Compared to last February, the consumer confidence indicator has deteriorated by 13 percentage points, the Statistical Office reported last month – and consumer confidence is certainly not being helped by the current government’s price comparison of food products, as they seem to somehow be able to find shops where food is getting cheaper every month, as the economist and former Minister of Finance, Janez Šušteršič, also pointed out. Unfortunately, ordinary citizens cannot find these shops, nor can the statistics office, which has recorded month after month of rising prices. In January this year, the cost of necessities rose by an average of 10 percent on an annual basis and by 0.2 percent on a monthly basis. Both annual and monthly inflation was mostly driven by higher prices for food and non-alcoholic beverages, which rose by 19.3 percent on an annual basis and by 2.1 percent on a monthly basis, the Statistical Office noted in early February.
Golob himself is apparently also frustrated by the rising prices of food
At the end of July 2022, the Prime Minister announced that the monitoring of the prices of a basket of basic foods at different retailers would start in September, at which point the government would see whether self-restraint or self-regulation through price monitoring was sufficient or whether a “harder form” of food price regulation would be needed. This, according to the Prime Minister, should have been clear by October 2022. But of course, nothing actually happened, and at the end of February, in response to a question from MP Karmen Furman on the situation of Slovenian pensioners, Golob said, among other things, that in some areas, they have fared better, but unfortunately in some areas, they have fared worse.

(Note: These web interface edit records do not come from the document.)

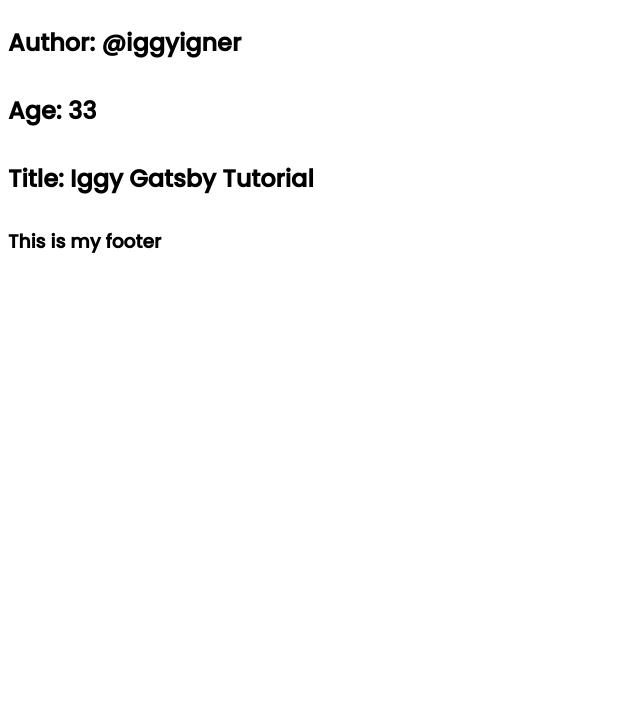
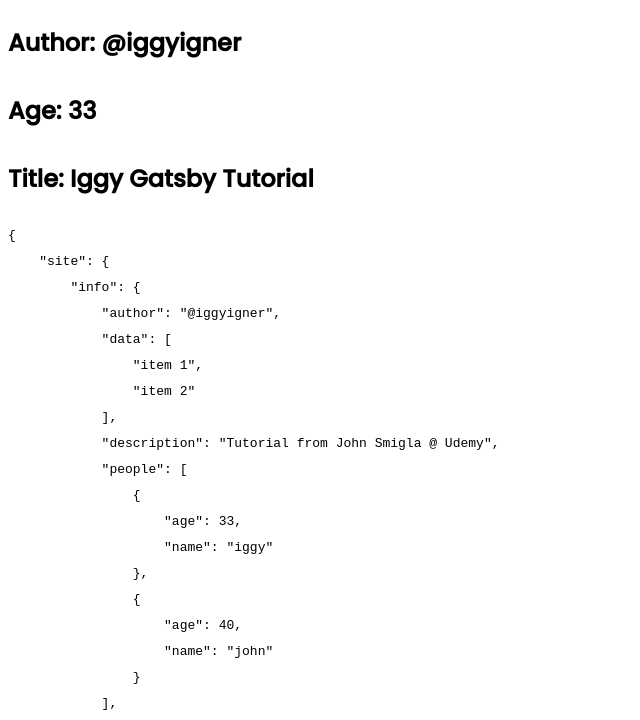
Before and after one commit to iggyigner/gatsby-tutorial, a Gatsby site: page /examples in a window 1280 px wide. Shown: the part 232-952 px from the top of the page, without its empty margins (0-640 px from the left). Before the commit the page ends 800 px from the top, so only its background shows below. Built offline with nearby package versions, Linux system fonts and the light colour scheme; Gatsby itself is replaced by a stand-in of ours.

Commit message:
Add a StaticQuery component example next to the useStaticQuery hook example, thru 33

```diff
--- /dev/null
+++ b/src/examples/HeaderStatic.js
@@ -0,0 +1,35 @@
+import React from "react"
+import { StaticQuery, graphql } from "gatsby"
+
+const ComponentName = () => (
+  <StaticQuery
+    query={graphql`
+      {
+        site {
+          info: siteMetadata {
+            author
+            data
+            description
+            people {
+              age
+              name
+            }
+            title
+            person {
+              age
+              name
+            }
+          }
+        }
+      }
+    `}
+    // data is the convention for the parameter that contains what the graphql query gets back
+    // however, it's just a parameter, so you could name it whatever you want
+    // The render prop was used back in the day before React hooks, which is set equal to a function
+    // whose parameter has access to the data passed back from the graphql query. Then it would render whatever
+    // the render prop's function return value was
+    render={data => <pre>{JSON.stringify(data, null, 4)}</pre>}
+  ></StaticQuery>
+)
+
+export default ComponentName
--- a/src/pages/examples.js
+++ b/src/pages/examples.js
@@ -2,12 +2,16 @@ import React from "react"
 import Layout from "../components/Layout"
 // Because Header is a default export, you can import/name the component whatever you want
 import Header from "../examples/Header"
+import HeaderStatic from "../examples/HeaderStatic"
 
+//what's super cool here is you can create mutiple graphql queries in separate components
+//and import them onto a single page. So you can have multiple graphql components per page
 const examples = () => {
   return (
     <Layout>
       <h1>Hello from the Examples Page</h1>
       <Header />
+      <HeaderStatic />
     </Layout>
   )
 }
```
Also changed, not shown: src/examples/Header.js (+10 -1 lines).
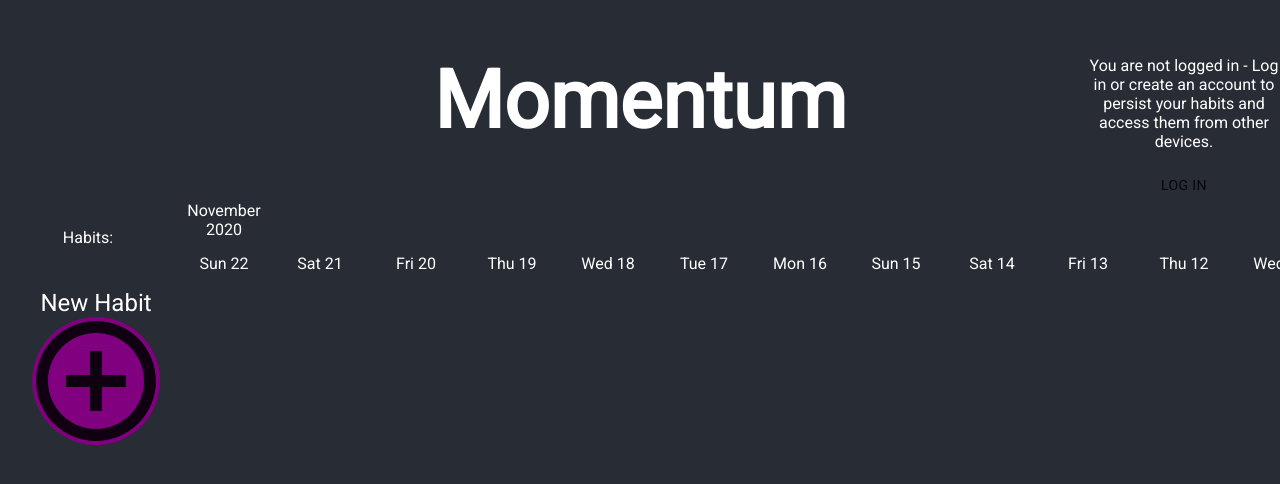
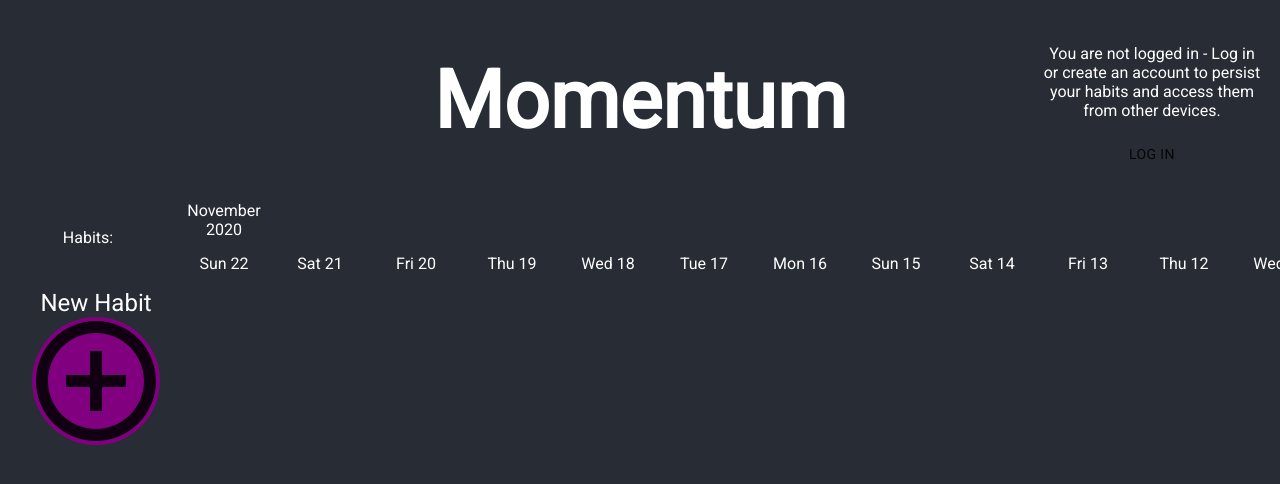
Before and after one commit to methoil/momentum, a React (Create React App) app: page /dashboard in a window 1280 px wide. Shown: the top 484 px of the page. Built offline with nearby package versions, Linux system fonts and the light colour scheme.

Commit message:
feat(grid-view): make header responsive

```diff
--- a/src/App.scss
+++ b/src/App.scss
@@ -21,9 +21,15 @@
 }
 
 .App-header {
-  font-size: 5rem;
+  font-size: 3rem;
   font-weight: bold;
   color: white;
+}
+
+@media screen and (min-width: 900px) {
+  .App-header {
+    font-size: 5rem;
+  }
 }
 
 .App-link {
--- a/src/App.tsx
+++ b/src/App.tsx
@@ -3,7 +3,6 @@
 import HabitGrid from './components/habit-grid';
 import Login from './components/login';
 import {BrowserRouter as Router, Route} from 'react-router-dom';
-import { IState } from './redux/reducer';
 
 function App() {
   return (
--- a/src/components/css/habit-grid.scss
+++ b/src/components/css/habit-grid.scss
@@ -1,5 +1,31 @@
-.grid-login-logout-info {
-  position: absolute;
-  top: 5%;
-  left: 85%;
+
+@media screen and (max-width: 899px)
+{
+  .grid-view-header {
+    display: flex;
+    flex-direction: column;
+  }
+
+  .grid-login-info-container {
+    display: flex;
+    flex-direction: column;
+    padding: 1rem;
+  }
 }
+
+@media screen and (min-width: 900px){
+  .grid-view-header {
+    display: grid;
+    grid-template-columns: 1fr 3fr 1fr;
+  }
+
+  .grid-login-info-container {
+    grid-column: 3;
+    align-self: center;
+    padding: 1rem;
+  }
+
+  #grid-view-title {
+    grid-column: 2/3;
+  }
+}
--- a/src/components/habit-grid.tsx
+++ b/src/components/habit-grid.tsx
@@ -58,7 +58,9 @@
 
   return (
     <div>
-      <div className="grid-login-logout-info app-text">
+      <header className="grid-view-header">
+      <h1 className="App-header" id="grid-view-title">Momentum</h1>
+        <div className="grid-login-info-container app-text">
           {user.loggedIn ?
             <>
               <p>Logged in as {user.username}</p>
@@ -69,7 +71,7 @@
               <Button onClick={() => toLogginView()}>Log In</Button>
             </>}
         </div>
-      <h1 className="App-header">Momentum</h1>
+      </header>
       <div className="chains-container">
         <TitleBar dates={displayedDates}></TitleBar>
         {habitElements}
```
Lines whose indentation alone changed are shown as unchanged.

“I will not hide my disappointment that this is particularly true for the area of food – not only in Slovenia but in the whole of Eastern and Central Europe, you can look at our Eastern neighbour Hungary, which has an inflation rate of more than 25 percent precisely because of the 40 percent and higher increase in food prices, and unfortunately in Slovenia, we are also a part of Eastern and Central Europe, where the food price increases are, unfortunately, higher than what our Western partners are experiencing. Time will tell why this is the case, but we will definitely be adopting new measures in this area, in the area of food price controls, and we will also look into whether the price hikes were really justified, because we are not at all satisfied with the current situation. This is not just about pensioners, it is about all of us, and I am already predicting that action in this area will obviously have to be less soft on the part of the government,” Golob admitted that he was also disappointed by the food price rises. MP Jožef Jelen asked the government in a written parliamentary question what measures it intends to take in order to control food prices and limit price increases, and whether the government is also considering the possibility of regulating food prices.
Fuel is also getting more expensive
The government of Robert Golob started to intervene in the margins again shortly after the new year – in mid-January, it increased the margins for diesel and heating oil, preventing them from becoming cheaper, and a month ago, it lowered excise duties by increasing the price of raw materials, and 14 days ago, it raised them again, the newspaper Finance reported in mid-March. The latter also predicted that the price of petrol would continue with the upward trend we have been seeing since the beginning of the year – especially if the government does not cut excise duties. Then, on the 14th of March, petrol prices did rise, as was predicted. A litre of 95-octane petrol is 1.5 cents more expensive, at 1.374 euros over the 14-day period. A litre of diesel is also 1.5 cents more expensive, at 1.504 euros.